**Information given:**
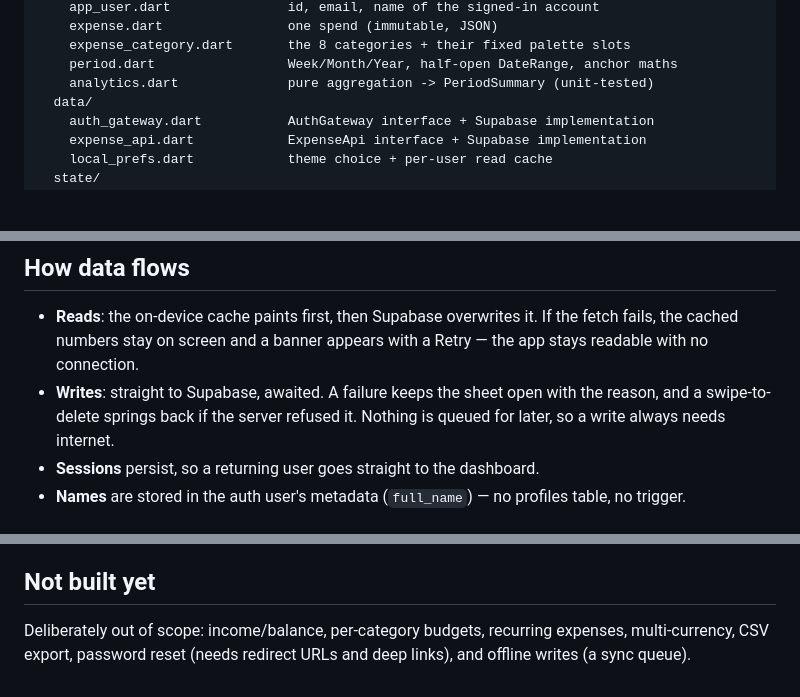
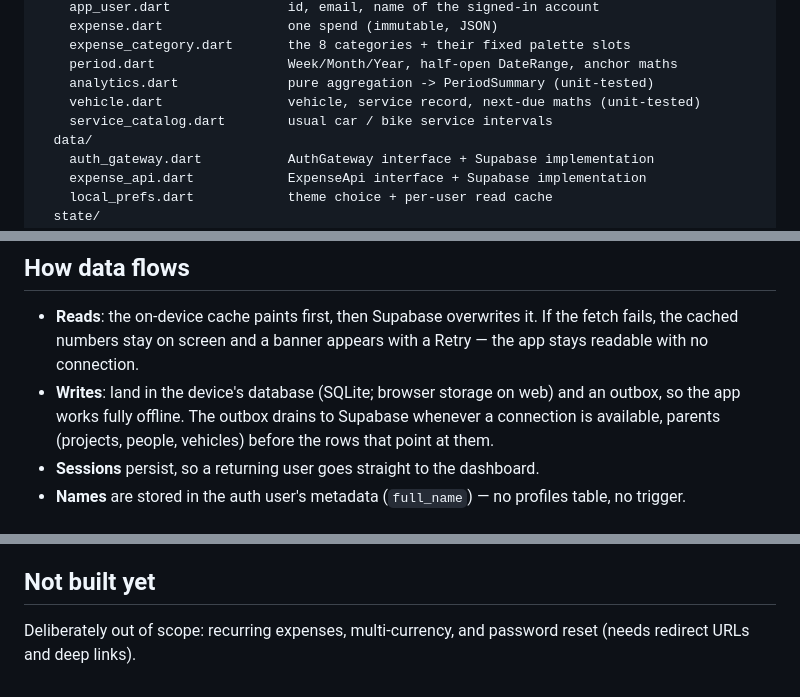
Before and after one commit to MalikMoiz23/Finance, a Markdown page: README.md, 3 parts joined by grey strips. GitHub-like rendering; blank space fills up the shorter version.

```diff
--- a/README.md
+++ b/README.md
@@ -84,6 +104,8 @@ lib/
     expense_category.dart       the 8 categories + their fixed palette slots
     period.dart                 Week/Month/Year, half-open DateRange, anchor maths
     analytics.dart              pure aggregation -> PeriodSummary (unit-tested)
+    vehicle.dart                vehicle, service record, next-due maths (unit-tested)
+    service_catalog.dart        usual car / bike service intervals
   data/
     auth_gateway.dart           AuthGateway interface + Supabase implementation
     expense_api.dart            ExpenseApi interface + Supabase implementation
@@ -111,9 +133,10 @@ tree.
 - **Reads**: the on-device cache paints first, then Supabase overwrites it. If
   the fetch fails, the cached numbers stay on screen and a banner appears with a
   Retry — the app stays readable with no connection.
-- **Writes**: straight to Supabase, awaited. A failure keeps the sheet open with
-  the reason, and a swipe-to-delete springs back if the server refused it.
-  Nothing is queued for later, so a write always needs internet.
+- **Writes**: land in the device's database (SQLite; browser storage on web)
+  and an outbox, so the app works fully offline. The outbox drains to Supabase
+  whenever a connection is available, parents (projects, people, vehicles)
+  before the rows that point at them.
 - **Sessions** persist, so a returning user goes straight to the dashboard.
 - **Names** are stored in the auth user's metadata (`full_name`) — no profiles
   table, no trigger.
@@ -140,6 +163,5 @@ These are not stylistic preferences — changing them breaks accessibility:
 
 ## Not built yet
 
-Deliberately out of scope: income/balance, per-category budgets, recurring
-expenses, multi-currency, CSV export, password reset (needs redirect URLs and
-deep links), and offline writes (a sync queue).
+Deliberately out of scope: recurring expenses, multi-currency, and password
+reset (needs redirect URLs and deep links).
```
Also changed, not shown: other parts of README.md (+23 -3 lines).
---
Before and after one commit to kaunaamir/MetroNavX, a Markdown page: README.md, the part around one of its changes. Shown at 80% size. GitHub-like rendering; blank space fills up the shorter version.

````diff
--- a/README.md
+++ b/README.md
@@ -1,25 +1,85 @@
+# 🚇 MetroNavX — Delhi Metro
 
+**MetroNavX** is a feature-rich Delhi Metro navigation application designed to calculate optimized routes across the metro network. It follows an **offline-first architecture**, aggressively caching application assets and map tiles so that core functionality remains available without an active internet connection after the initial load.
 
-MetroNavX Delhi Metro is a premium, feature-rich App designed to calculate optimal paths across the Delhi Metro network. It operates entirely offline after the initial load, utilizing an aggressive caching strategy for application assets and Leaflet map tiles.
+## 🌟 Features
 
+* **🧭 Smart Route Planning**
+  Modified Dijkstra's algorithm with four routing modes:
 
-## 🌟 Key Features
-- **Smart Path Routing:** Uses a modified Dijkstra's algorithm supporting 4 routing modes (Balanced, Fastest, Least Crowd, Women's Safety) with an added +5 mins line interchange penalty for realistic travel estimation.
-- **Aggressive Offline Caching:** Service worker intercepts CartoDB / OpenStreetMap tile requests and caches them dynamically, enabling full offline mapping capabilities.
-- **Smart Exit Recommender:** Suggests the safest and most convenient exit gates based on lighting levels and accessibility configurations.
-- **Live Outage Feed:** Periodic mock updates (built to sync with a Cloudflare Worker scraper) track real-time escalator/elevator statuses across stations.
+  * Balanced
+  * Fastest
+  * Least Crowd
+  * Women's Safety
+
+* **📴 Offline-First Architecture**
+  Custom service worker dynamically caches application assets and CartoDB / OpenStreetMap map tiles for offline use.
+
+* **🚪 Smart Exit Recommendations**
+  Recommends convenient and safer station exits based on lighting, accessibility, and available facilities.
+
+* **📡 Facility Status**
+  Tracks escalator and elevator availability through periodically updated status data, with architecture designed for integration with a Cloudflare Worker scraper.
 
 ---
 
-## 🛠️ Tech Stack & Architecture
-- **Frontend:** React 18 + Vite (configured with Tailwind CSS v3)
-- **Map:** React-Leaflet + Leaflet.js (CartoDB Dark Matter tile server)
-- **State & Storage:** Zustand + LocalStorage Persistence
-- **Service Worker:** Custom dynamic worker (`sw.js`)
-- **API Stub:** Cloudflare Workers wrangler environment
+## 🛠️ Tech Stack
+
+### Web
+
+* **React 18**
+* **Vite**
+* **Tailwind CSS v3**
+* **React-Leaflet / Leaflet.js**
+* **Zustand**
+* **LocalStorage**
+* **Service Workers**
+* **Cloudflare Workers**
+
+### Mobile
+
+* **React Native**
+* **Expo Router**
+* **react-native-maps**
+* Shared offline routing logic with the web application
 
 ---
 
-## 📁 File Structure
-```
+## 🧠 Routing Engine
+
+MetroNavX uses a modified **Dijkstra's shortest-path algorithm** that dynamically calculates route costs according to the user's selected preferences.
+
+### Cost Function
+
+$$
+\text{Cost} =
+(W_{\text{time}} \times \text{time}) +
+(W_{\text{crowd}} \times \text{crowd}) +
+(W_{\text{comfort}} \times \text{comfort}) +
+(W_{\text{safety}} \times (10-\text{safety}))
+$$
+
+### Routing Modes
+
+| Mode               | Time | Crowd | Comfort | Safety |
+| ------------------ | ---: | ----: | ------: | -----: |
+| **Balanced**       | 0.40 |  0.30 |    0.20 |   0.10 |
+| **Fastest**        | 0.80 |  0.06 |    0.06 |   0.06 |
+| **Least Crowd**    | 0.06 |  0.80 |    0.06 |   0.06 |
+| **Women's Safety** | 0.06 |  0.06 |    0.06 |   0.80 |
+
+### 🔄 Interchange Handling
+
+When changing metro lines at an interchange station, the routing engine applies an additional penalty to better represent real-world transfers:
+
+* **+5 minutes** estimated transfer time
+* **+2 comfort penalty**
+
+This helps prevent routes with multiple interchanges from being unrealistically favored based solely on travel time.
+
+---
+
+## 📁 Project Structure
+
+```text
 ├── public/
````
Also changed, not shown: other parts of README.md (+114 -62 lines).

**Directions for this task:** Out of the records above, pick each line that contains the string "dart".

**Answer box:**
     expense_category.dart       the 8 categories + their fixed palette slots
     period.dart                 Week/Month/Year, half-open DateRange, anchor maths
     analytics.dart              pure aggregation -> PeriodSummary (unit-tested)
+    vehicle.dart                vehicle, service record, next-due maths (unit-tested)
+    service_catalog.dart        usual car / bike service intervals
     auth_gateway.dart           AuthGateway interface + Supabase implementation
     expense_api.dart            ExpenseApi interface + Supabase implementation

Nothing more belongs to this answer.